The runtime requirements are provided by a set of cartridges with a standard set of configurations. The cartridges provide languages runtimes like ruby, jboss, php etc and other services like databases and continuous integration functions. Additional cartridges can easily be added for functionality that does not come with base OpenShift.
OpenShift also allows the developer to ssh into the application and check log files and see exactly what processes are running.
From the ops point of view…
The VMs are being utilized efficiently since they are multi tenant. Applying patches to the OS is easier since there are fewer VMs to manage. The cartridges that are running have a standard set of configurations that can be pre-approved by the ops team.
OpenShift uses SElinux policies, PAM namespaces and bind mounts to ensure that applications don’t have access to unapproved files or processes.

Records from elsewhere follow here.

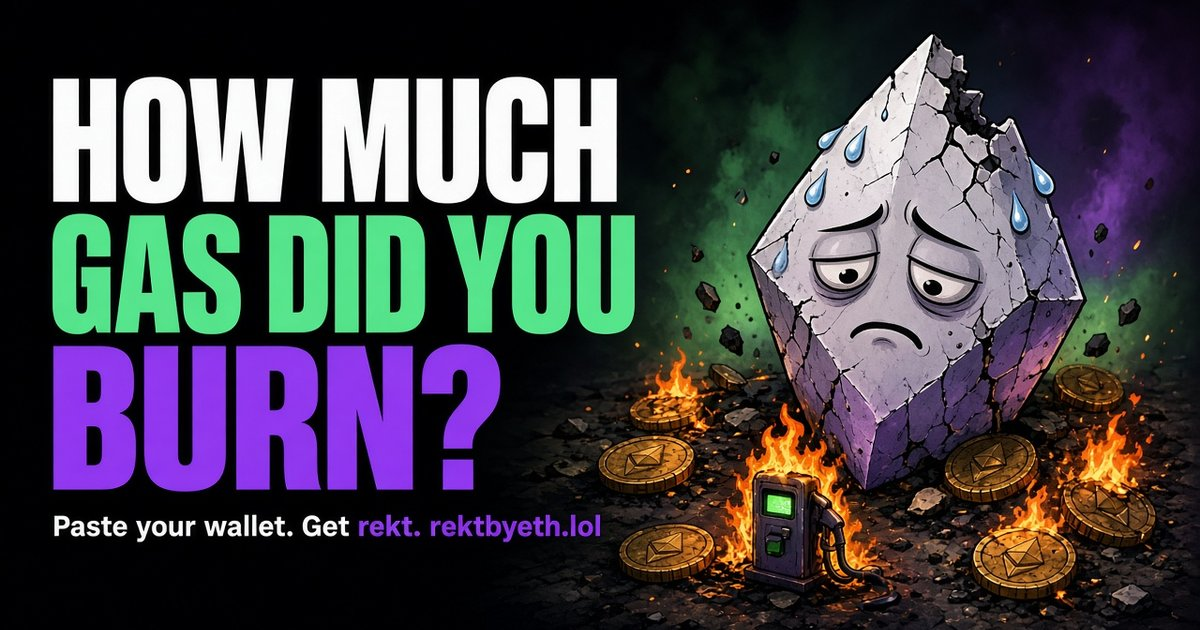
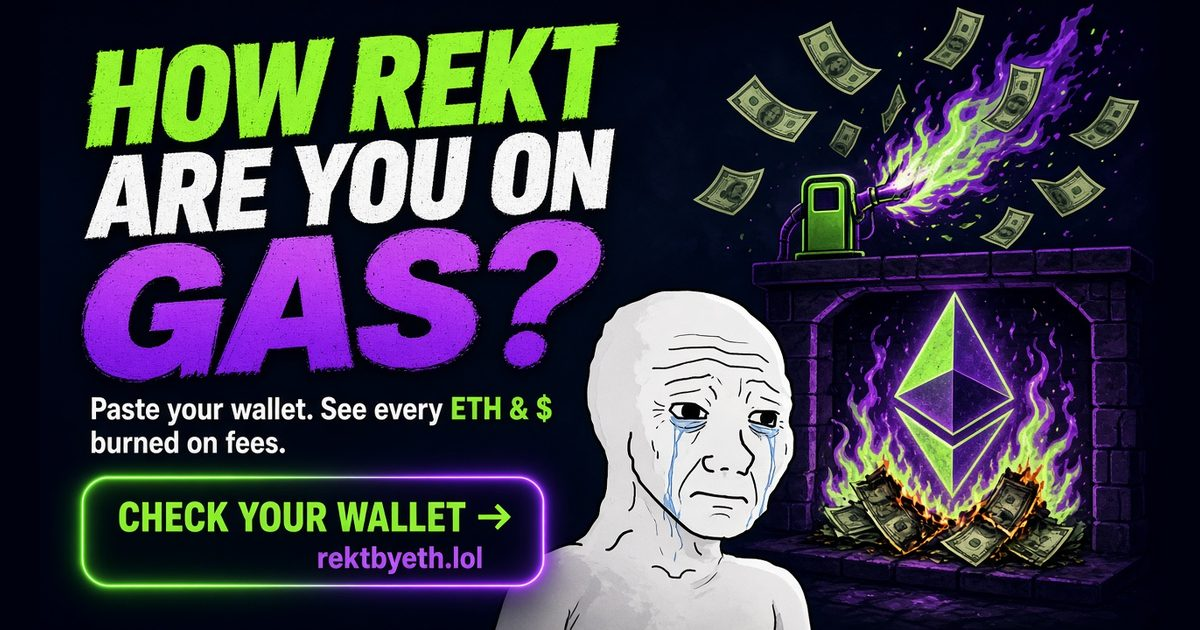
head: og/twitter meta tags + wojak preview card

diff --git a/index.html b/index.html
@@ -4,6 +4,16 @@
 <meta charset="utf-8"><meta name="viewport" content="width=device-width,initial-scale=1"><meta name="referrer" content="no-referrer">
 <meta name="description" content="How much gas an Ethereum mainnet wallet has spent, in ETH and in USD at each transaction day's close.">
 <title>Wallet gas</title>
+<meta property="og:type" content="website">
+<meta property="og:url" content="https://rektbyeth.lol/">
+<meta property="og:title" content="rektbyeth.lol">
+<meta property="og:description" content="How much gas an Ethereum mainnet wallet has spent, in ETH and in USD at each transaction day's close.">
+<meta property="og:image" content="https://rektbyeth.lol/og.jpg">
+<meta property="og:image:width" content="1200">
+<meta property="og:image:height" content="630">
+<meta property="og:image:alt" content="How rekt are you on gas? Paste your wallet. See every ETH &amp; $ burned on fees. rektbyeth.lol">
+<meta name="twitter:card" content="summary_large_image">
+<meta name="twitter:image" content="https://rektbyeth.lol/og.jpg">
 <script>try{document.documentElement.dataset.theme=localStorage.getItem('wallet-gas-theme')==='light'?'light':'dark'}catch(e){document.documentElement.dataset.theme='dark'}</script>
 <style>
 /* Font: Inter 4.1 (rsms), SIL Open Font License 1.1, Latin subset embedded below. */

Unlike unix permissions, the SElinux model prevents access to files and processes unless explicitly approved in a policy. If an application is compromised, a good set of SElinux policies will make it extremely difficult to compromise the rest of the system or other applications. In my opinion, this is a very big advantage OpenShift has over other PaaS platforms that use unix permissions and lxc to isolate applications.
Even if you decide to accept the cost of running, patching and maintaining an application per VM, it might be possible to break out of the VM and compromise the host and other VMs unless SELinux is used properly.
Application resources are also controlled by c-groups, quota and other modules. This ensures that one application does not hog all resources on the VM.
Want to give it a try?